Stress hormones like adrenaline and cortisol can increase blood pressure. This is especially true if you’re constantly in a state of panic or worry. Learning effective strategies for managing stress is key here. Try relaxation techniques such as yoga, tai chi, or deep breathing exercises.
Also, be sure to schedule regular downtime for yourself. Take time each day to practice mindfulness and disconnect from technology for a bit. Engage in activities that bring you joy, like reading a book, taking a bath, cooking a meal, or going for a walk outside.
Get Better Sleep
Skimping on quality sleep can leave you feeling depleted and run down, making it harder to manage high blood pressure. Plus, insufficient sleep means the body doesn’t have enough time to repair itself, which can increase blood pressure.
So, make sure you’re getting adequate rest every night. Prioritize seven to eight hours of good-quality sleep and a consistent bedtime routine. Avoid drinking caffeine or working out too close to bedtime, as this can disrupt your natural circadian rhythm.
Create an optimal sleeping environment by keeping your room cool and dark, eliminating noise, and avoiding bright screens before turning in for the night. Try using white noise or calming activities like reading or taking a warm bath to relax before dozing off.
Lower Your Alcohol Intake
Alcohol can cause temporary spikes in blood pressure and long-term harm to the heart muscle, so limiting your intake is vital to manage high blood pressure. According to the American Heart Association, women shouldn’t have more than one drink daily, or the equivalent of 12 ounces of beer, 4 ounces of wine, or 1.5 ounces of 80-proof spirits, and men should stick to a maximum of two drinks.
Instead of having a few drinks with dinner or during happy hour, try swapping alcohol for healthier alternatives like sparkling water with lime or herbal tea. Also, avoid high-sugar mixers that can add empty calories and more sugar than necessary.
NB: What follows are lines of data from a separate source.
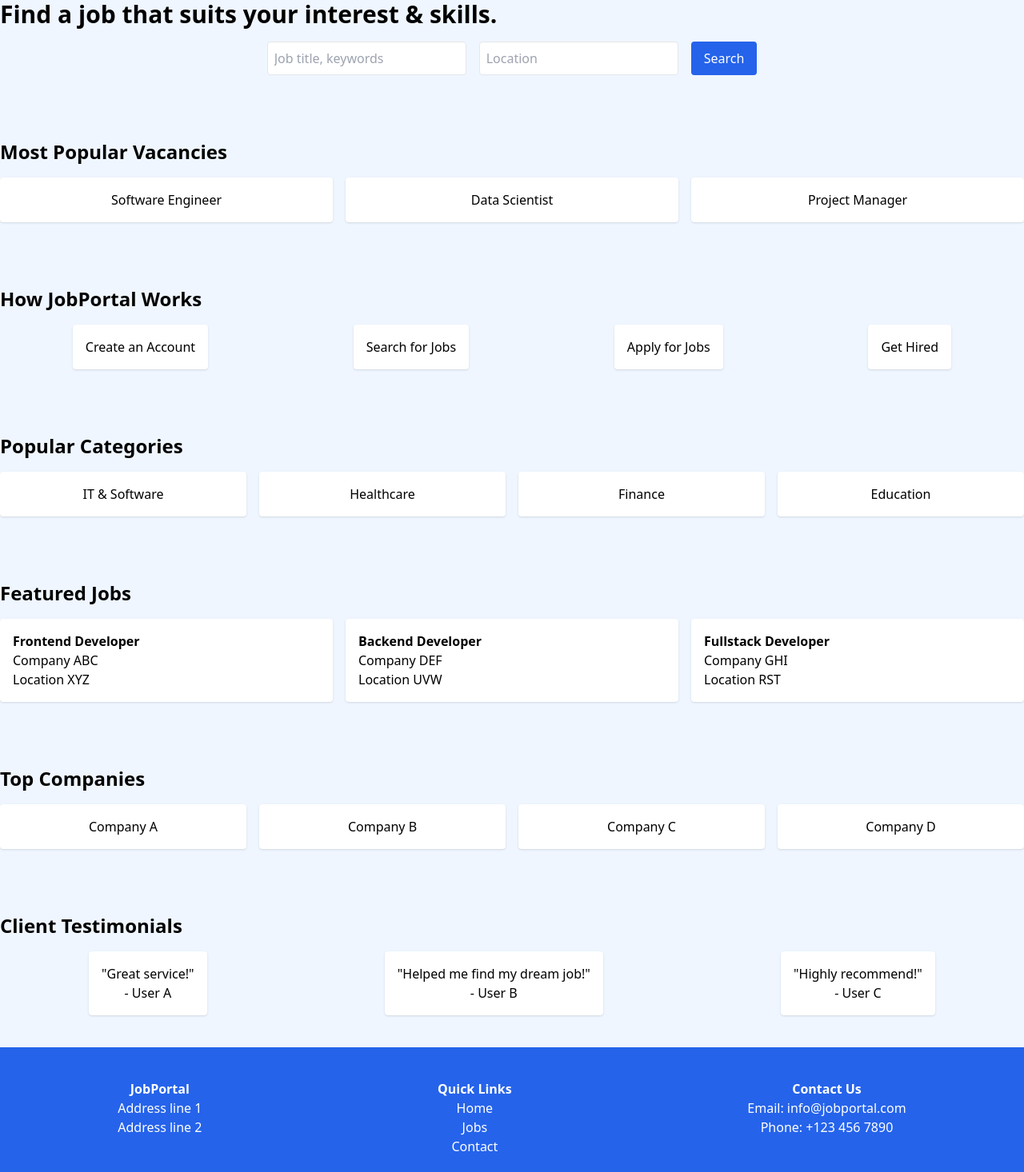
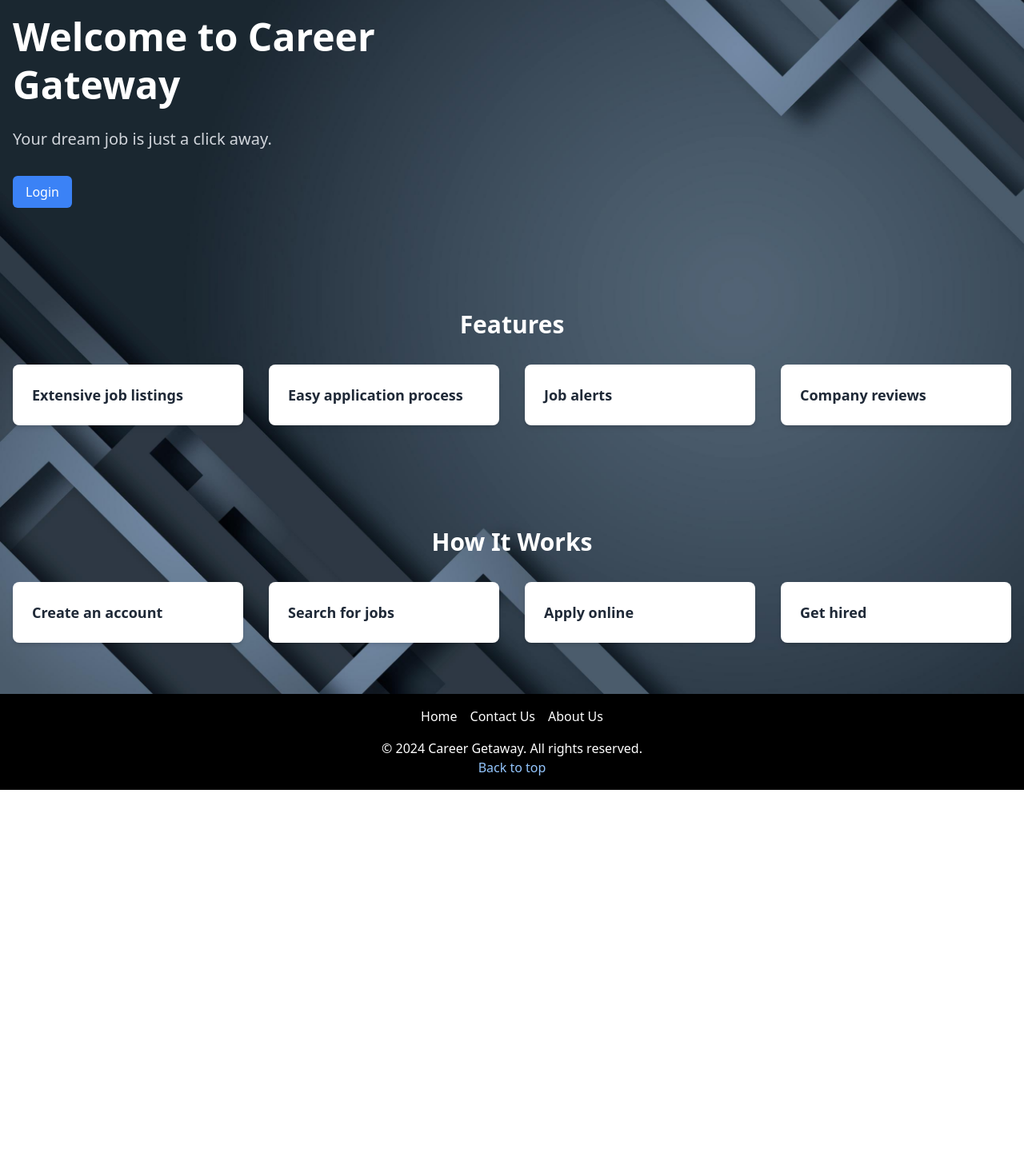
Before and after one commit to vanshm2703/CareerGateway, a React (Create React App) app in the folder frontend/: page / in a window 1280 px wide. Shown: the part 120-1586 px from the top of the page at 80% size. After the commit the page ends 1108 px from the top, so only its background shows below. Built offline with nearby package versions, Linux system fonts and the light colour scheme.

Commit message:
Add files via upload
ui changes

```diff
--- a/frontend/package.json
+++ b/frontend/package.json
@@ -9,6 +9,7 @@
     "@testing-library/user-event": "^13.5.0",
     "react": "^18.3.1",
     "react-dom": "^18.3.1",
+    "react-router-dom": "^6.25.1",
     "react-scripts": "5.0.1",
     "web-vitals": "^2.1.4"
   },
--- a/frontend/src/App.js
+++ b/frontend/src/App.js
@@ -1,27 +1,21 @@
 import React from 'react';
-import Header from './components/Header';
-import JobSearchBar from './components/JobSearchBar';
-import PopularVacancies from './components/PopularVacancies';
-import HowItWorks from './components/HowItWorks';
-import Categories from './components/Categories';
-import FeaturedJobs from './components/FeaturedJobs';
-import TopCompanies from './components/TopCompanies';
-import Testimonials from './components/Testimonials';
+import { BrowserRouter as Router, Route, Routes } from 'react-router-dom';
 import Footer from './components/Footer';
+import Home from './components/Home';
+import Roles from './components/Roles';
 
 function App() {
   return (
-    <div className="App">
-      <Header />
-      <JobSearchBar />
-      <PopularVacancies />
-      <HowItWorks />
-      <Categories />
-      <FeaturedJobs />
-      <TopCompanies />
-      <Testimonials />
-      <Footer />
-    </div>
+      <Router>
+        <div className="App">
+          <Routes>
+            <Route path="/" element={<Home />} />
+            <Route path="/roles" element={<Roles />} />
+          </Routes>
+          <Footer />
+        </div>
+      </Router>
+
   );
 }
 
--- a/frontend/src/components/Footer.js
+++ b/frontend/src/components/Footer.js
@@ -1,31 +1,23 @@
-import React from 'react';
+import React from "react";
 
 const Footer = () => {
   return (
-    <footer className="bg-blue-600 text-white py-10">
-      <div className="container mx-auto text-center">
-        <div className="flex justify-around mb-4">
-          <div>
-            <h1 className="font-bold">JobPortal</h1>
-            <p>Address line 1</p>
-            <p>Address line 2</p>
-          </div>
-          <div>
-            <h4 className="font-bold">Quick Links</h4>
-            <ul>
-              <li><a href="#home" className="text-white">Home</a></li>
-              <li><a href="#jobs" className="text-white">Jobs</a></li>
-              <li><a href="#contact" className="text-white">Contact</a></li>
-            </ul>
-          </div>
-          <div>
-            <h4 className="font-bold">Contact Us</h4>
-            <p>Email: info@jobportal.com</p>
-            <p>Phone: +123 456 7890</p>
-          </div>
-        </div>
-        <p>&copy; 2024 JobPortal. All rights reserved.</p>
+    <footer className="bg-black text-white p-4 text-center">
+      <div className="space-x-4">
+        <a href="#home" className="hover:underline">
+          Home
+        </a>
+        <a href="#contact" className="hover:underline">
+          Contact Us
+        </a>
+        <a href="#about" className="hover:underline">
+          About Us
+        </a>
       </div>
+      <p className="mt-4">&copy; 2024 Career Getaway. All rights reserved.</p>
+      <a href="#top" className="text-blue-300 hover:underline">
+        Back to top
+      </a>
     </footer>
   );
 };
--- /dev/null
+++ b/frontend/src/components/Home.js
@@ -0,0 +1,114 @@
+import React from "react";
+import { useAuth0 } from "@auth0/auth0-react";
+import { useNavigate } from "react-router-dom";
+import Navbar from "./NavbarTab";
+import "./backgroundwebsite.jpg";
+
+const Home = () => {
+  const { loginWithRedirect, logout, isAuthenticated } = useAuth0();
+  const navigate = useNavigate();
+
+  return (
+    <div
+      className="bg-gray-900"
+      style={{
+        backgroundImage: `url(${require("./backgroundwebsite.jpg")})`,
+        backgroundSize: "cover",
+        backgroundRepeat: "no-repeat",
+      }}
+    >
+      <Navbar />
+      <div className="bg-none">
+        <div className="container mx-auto px-4 py-16">
+          <div className="grid grid-cols-1 md:grid-cols-2 gap-8 items-center">
+            <div className="text-center md:text-left">
+              <h1 className="text-5xl font-bold text-white leading-tight mb-6">
+                Welcome to Career Gateway
+              </h1>
+              <p className="text-xl text-gray-300 mb-8">
+                Your dream job is just a click away.
+              </p>
+              {isAuthenticated ? (
+                <div>
+                  <button
+                    onClick={() => logout({ returnTo: window.location.origin })}
+                    className="text-black bg-white hover:bg-gray-200 px-4 py-2 rounded-md transition duration-300 ease"
+                  >
+                    Logout
+                  </button>
+                  <button
+                    onClick={() => navigate("/roles")}
+                    className="ml-4 text-white bg-blue-500 hover:bg-blue-700 px-4 py-2 rounded-md transition duration-300 ease"
+                  >
+                    Get Started
+                  </button>
+                </div>
+              ) : (
+                <button
+                  onClick={() => loginWithRedirect()}
+                  className="text-white bg-blue-500 hover:bg-blue-700 px-4 py-2 rounded-md transition duration-300 ease"
+                >
+                  Login
+                </button>
+              )}
+            </div>
+            <div className="hidden md:block">
+            </div>
+          </div>
+        </div>
+      </div>
+
+      <div className="container mx-auto py-16 px-4">
+        <h2 className="text-3xl font-bold text-white mb-8 text-center">
+          Features
+        </h2>
+        <div className="grid grid-cols-1 md:grid-cols-4 gap-8">
+          <div className="bg-white p-6 rounded-lg shadow-md">
+            <p className="text-lg font-semibold text-gray-800">
+              Extensive job listings
+            </p>
+          </div>
+          <div className="bg-white p-6 rounded-lg shadow-md">
+            <p className="text-lg font-semibold text-gray-800">
+              Easy application process
+            </p>
+          </div>
+          <div className="bg-white p-6 rounded-lg shadow-md">
+            <p className="text-lg font-semibold text-gray-800">Job alerts</p>
+          </div>
+          <div className="bg-white p-6 rounded-lg shadow-md">
+            <p className="text-lg font-semibold text-gray-800">
+              Company reviews
+            </p>
+          </div>
+        </div>
+      </div>
+
+      <div className="container mx-auto py-16 px-4">
+        <h2 className="text-3xl font-bold text-white mb-8 text-center">
+          How It Works
+        </h2>
+        <div className="grid grid-cols-1 md:grid-cols-4 gap-8">
+          <div className="bg-white p-6 rounded-lg shadow-md">
+            <p className="text-lg font-semibold text-gray-800">
+              Create an account
+            </p>
+          </div>
+          <div className="bg-white p-6 rounded-lg shadow-md">
+            <p className="text-lg font-semibold text-gray-800">
+              Search for jobs
+            </p>
+          </div>
+          <div className="bg-white p-6 rounded-lg shadow-md">
+            <p className="text-lg font-semibold text-gray-800">Apply online</p>
+          </div>
+          <div className="bg-white p-6 rounded-lg shadow-md">
+            <p className="text-lg font-semibold text-gray-800">Get hired</p>
+          </div>
+        </div>
+      </div>
+    </div>
+  );
+};
+
+export default Home;
--- /dev/null
+++ b/frontend/src/components/NavbarTab.js
@@ -0,0 +1,20 @@
+import React from 'react';
+
+const Navbar = () => {
+  return (
+    <nav className="bg-transparent p-4 text-white flex justify-between items-center">
+      <div className="flex items-center">
+        <img src="/logo.png" alt="Company Logo" className="h-8 w-8 mr-2" />
+        <span className="font-bold text-lg">Career Getaway</span>
+      </div>
+      <div className="space-x-4 flex items-center">
+        <a href="#home" className="text-white hover:text-blue-400 transition duration-300 ease-in-out">Home</a>
+        <a href="#about" className="text-white hover:text-blue-400 transition duration-300 ease-in-out">About Us</a>
+        <a href="#contact" className="text-white hover:text-blue-400 transition duration-300 ease-in-out">Contact Us</a>
+      </div>
+      <button className="bg-white text-blue-600 px-4 py-2 rounded-md transition duration-300 ease-in-out hover:bg-blue-600 hover:text-white">Login</button>
+    </nav>
+  );
+};
+
+export default Navbar;
--- /dev/null
+++ b/frontend/src/components/Roles.js
@@ -0,0 +1,36 @@
+import React from 'react';
+import { useNavigate } from 'react-router-dom';
+import 'tailwindcss/tailwind.css';
+
+const Roles = () => {
+  const navigate = useNavigate();
+
+  return (
+    <div
+      className="min-h-screen flex flex-col items-center justify-center bg-cover bg-center"
+      style={{
+        backgroundImage: `url(${require("./backgroundwebsite.jpg")})`,
+      }}
+    >
+      <h1 className="text-4xl sm:text-5xl font-bold text-white mb-8 text-center transition transform hover:scale-105 duration-300">
+        Choose Your Gateway
+      </h1>
+      <div className="bg-white bg-opacity-75 p-6 rounded-lg shadow-lg mb-8 w-11/12 md:w-1/2 lg:w-1/3 animate-fade-in">
+        <div
+          className="cursor-pointer bg-blue-500 text-white font-bold py-4 px-8 rounded-md mb-4 transition transform hover:scale-105 duration-300"
+          onClick={() => navigate('/employer-dashboard')}
+        >
+          Employer
+        </div>
+        <div
+          className="cursor-pointer bg-green-500 text-white font-bold py-4 px-8 rounded-md transition transform hover:scale-105 duration-300"
+          onClick={() => navigate('/jobseeker-dashboard')}
+        >
+          Jobseeker
+        </div>
+      </div>
+    </div>
+  );
+};
+
+export default Roles;
--- /dev/null
+++ b/frontend/src/reportWebVitals.js
@@ -0,0 +1,13 @@
+const reportWebVitals = onPerfEntry => {
+  if (onPerfEntry && onPerfEntry instanceof Function) {
+    import('web-vitals').then(({ getCLS, getFID, getFCP, getLCP, getTTFB }) => {
+      getCLS(onPerfEntry);
+      getFID(onPerfEntry);
+      getFCP(onPerfEntry);
+      getLCP(onPerfEntry);
+      getTTFB(onPerfEntry);
+    });
+  }
+};
+
+export default reportWebVitals;
```
Also changed, not shown: frontend/src/components/backgroundwebsite.jpg (added), frontend/src/index.js (line endings or trailing spaces), 1 other file (tests, documents, lock files or other folders).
Cigarette smoke contains thousands of toxic chemicals, many of which increase blood pressure. Smoking can also damage your heart and lungs, putting you at risk of heart attack or stroke. Quitting smoking has immediate and long-term benefits, so if you’re a smoker, it’s important to quit as soon as possible.
Make sure you have plenty of support from family and friends and find activities that help keep you away from cigarettes. Take up an activity like yoga or running that will keep you busy and give you something positive to focus on when you’re tempted to light up.
You might also want to try nicotine replacement therapy, such as patches or gum, or talk to your doctor about other treatments like medications or counseling.
Get Help to Manage Your High Blood Pressure
While high blood pressure is common, it’s a serious condition that can cause various health complications. Fortunately, you can manage your blood pressure in many ways, from eating a healthier diet to reducing your alcohol intake. These practices can help lower your risk of heart disease and other hypertension-related medical issues.
If you’re unsure what steps to take or need additional support managing your blood pressure, contact Imperial Center Family Medicine today. Our team of knowledgeable health-care professionals is available to provide guidance and answers to questions you may have.